There's no question that 2020 was a whirlwind of a year. Humanity faced a pandemic and social unrest of historic precedence. How did these events influence our optimism toward the future? To address this question, a team of IU researchers, including faculty from the Luddy School of Informatics, Computing, and Engineering and IU's Cognitive Science Program turned to Twitter.
In "Quantifying changes in societal optimism from online sentiment," published in Behavior Research Methods, researchers Calvin Isch (B.S. in Cognitive Science ‘20), Research Fellow in the Center for Social and Biomedical Complexity Marijn ten Thij, Provost Professor of Cognitive Science and Psychological and Brain Sciences Peter M. Todd, and Professor of Informatics and Cognitive Science Johan Bollen, developed a method to measure societal optimism from Twitter data by looking at the sentiment with which people talk about different points in the future, ranging from two days to 30 years from now. They analyzed the sentiment of more than 3.5 million tweets, statistically comparing how people discuss different time points in the future, similar to how treasury bond yield curve compares yields at different times to maturity.
The left plot shows a typical (black line) and inverted (yellow) treasury bond yield curve with yield rate on the y-axis and distance in the future on the x-axis. The right plot depicts a typical (blue) and inverted (red) "social optimism curve" which contains the same x-axis but has the average sentiment of tweets (higher is more positive) on the y-axis.
"When the bond yield curve inverts, generally it signals a forthcoming recession because investors see higher economic risk in the near future than in the far future," Bollen said. "Likewise, we find a so-called 'social optimism curve' in our data, which also recently inverted during the COVID-19 pandemic."
Using this information at the scale of entire societies requires an interdisciplinary approach that combines expertise and methods spanning cognitive science and computational science. The collaboration began as the pandemic started, when Isch, working with Todd on how people think about the future, reached out to Bollen and ten Thij to explore ways to leverage their long-standing work on gauging public sentiment from large-scale social media content using AI and Natural Language Processing techniques. The idea emerged to model not only how Twitter sentiment can gauge how hundreds of millions of people feel about the present (i.e., "I am so angry right now") but also how they feel about different time points in the future ("It makes me sad that in a year from now we will…").
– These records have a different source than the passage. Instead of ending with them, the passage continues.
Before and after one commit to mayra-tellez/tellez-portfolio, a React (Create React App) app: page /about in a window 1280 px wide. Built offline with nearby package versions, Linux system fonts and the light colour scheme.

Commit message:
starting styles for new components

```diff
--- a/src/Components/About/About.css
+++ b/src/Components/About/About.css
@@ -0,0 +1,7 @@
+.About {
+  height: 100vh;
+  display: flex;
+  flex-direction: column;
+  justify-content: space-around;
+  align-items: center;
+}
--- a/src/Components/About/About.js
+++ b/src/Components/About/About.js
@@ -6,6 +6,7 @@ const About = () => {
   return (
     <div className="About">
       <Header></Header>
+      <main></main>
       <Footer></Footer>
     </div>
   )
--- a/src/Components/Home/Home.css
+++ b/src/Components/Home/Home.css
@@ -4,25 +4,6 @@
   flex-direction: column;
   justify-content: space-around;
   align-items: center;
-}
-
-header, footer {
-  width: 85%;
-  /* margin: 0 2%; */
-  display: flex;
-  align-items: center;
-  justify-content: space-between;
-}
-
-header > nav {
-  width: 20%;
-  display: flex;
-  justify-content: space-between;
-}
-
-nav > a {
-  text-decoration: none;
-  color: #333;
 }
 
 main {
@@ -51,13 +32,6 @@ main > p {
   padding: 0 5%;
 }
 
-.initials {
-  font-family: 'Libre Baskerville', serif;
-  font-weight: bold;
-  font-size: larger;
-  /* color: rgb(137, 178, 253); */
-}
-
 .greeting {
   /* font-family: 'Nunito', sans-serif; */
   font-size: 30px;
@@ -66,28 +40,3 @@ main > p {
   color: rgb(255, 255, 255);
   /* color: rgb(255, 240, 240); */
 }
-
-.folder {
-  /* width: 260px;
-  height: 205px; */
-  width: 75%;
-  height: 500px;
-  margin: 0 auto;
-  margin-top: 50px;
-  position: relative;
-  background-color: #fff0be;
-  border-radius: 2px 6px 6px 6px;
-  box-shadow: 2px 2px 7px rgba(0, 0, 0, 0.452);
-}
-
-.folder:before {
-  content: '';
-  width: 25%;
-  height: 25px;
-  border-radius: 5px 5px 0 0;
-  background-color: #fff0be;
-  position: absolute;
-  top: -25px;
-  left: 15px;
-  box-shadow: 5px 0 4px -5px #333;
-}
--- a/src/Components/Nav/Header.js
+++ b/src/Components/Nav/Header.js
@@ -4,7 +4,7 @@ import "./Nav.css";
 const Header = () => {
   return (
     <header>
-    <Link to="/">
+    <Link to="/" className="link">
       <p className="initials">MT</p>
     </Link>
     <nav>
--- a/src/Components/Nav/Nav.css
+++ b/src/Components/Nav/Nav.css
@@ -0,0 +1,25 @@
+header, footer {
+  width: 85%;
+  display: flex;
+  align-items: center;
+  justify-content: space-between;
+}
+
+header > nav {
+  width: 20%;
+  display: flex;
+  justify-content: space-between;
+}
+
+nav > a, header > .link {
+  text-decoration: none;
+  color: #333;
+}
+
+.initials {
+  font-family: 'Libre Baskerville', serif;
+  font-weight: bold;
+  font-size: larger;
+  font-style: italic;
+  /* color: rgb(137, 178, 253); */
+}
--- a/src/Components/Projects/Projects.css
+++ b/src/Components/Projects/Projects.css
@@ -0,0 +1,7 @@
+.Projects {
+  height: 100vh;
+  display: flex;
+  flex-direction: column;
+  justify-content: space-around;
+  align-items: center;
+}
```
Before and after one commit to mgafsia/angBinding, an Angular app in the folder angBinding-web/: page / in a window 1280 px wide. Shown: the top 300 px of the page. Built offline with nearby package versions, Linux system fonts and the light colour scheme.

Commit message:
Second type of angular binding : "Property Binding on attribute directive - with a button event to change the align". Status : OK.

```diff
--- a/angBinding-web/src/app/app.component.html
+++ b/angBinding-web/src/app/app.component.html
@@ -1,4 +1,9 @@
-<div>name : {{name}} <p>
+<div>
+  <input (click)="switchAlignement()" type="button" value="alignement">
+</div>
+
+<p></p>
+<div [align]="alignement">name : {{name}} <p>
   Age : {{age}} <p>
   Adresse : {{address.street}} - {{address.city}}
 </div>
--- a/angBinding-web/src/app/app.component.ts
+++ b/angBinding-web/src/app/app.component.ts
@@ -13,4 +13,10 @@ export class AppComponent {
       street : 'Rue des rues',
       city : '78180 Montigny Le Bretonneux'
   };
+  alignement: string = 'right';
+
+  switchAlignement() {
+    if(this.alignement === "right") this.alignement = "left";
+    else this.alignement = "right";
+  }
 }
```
The research found that prior to March 2020, users tended to talk about the future in a positive light, and they talked about the near-term future more positively than the distant future. At the start of the pandemic, the positivity of tweets declined drastically but still outpaced negative posts. The decline, however, existed only for tweets that discussed a future less than 12 months out. Those referencing the more distant future remained similarly positive to before the pandemic. After a few months, tweets that referenced the nearest future (less than one month away) returned closer to pre-pandemic levels, and tweets that referenced more than one year into the future remained similarly positive.
"Our analysis showed that the shock of the pandemic had a considerable effect on optimism toward the near and medium future," Bollen said. "Sentiment toward the farther future was left largely unchanged, still somewhat positive. This could indicate that people tend to see things getting back to normal over the long term, even if the near/medium term looks dark. This indicates a degree of societal resilience, even after a global shock."
Todd added, "We've seen this kind of resilience in other positive attitudes during the pandemic, including willingness to help others."
The group hopes to expand its research towards the assessment of behaviors or attitudes in people with varying political or generational backgrounds, and to discover insights into how people who are predisposed to look at the future more or less optimistically may differ in their concern about climate change, political polarization, and other pressing future challenges.
"As we learn about how people's attitudes toward the future influence their behavior," Isch said, "we might find ways to empower people to perform more positive actions, both for their individual goals and society at large."
"Twitter has proven to be a rich source of data that can be parsed in so many innovative ways," said Kay Connelly, associate dean for research at the Luddy School. "This kind of study uses AI and NLP techniques to provide insights that would otherwise have been impossible to discover, and it's the perfect example of how the Luddy School is using technology to gain a better grasp of the world around us."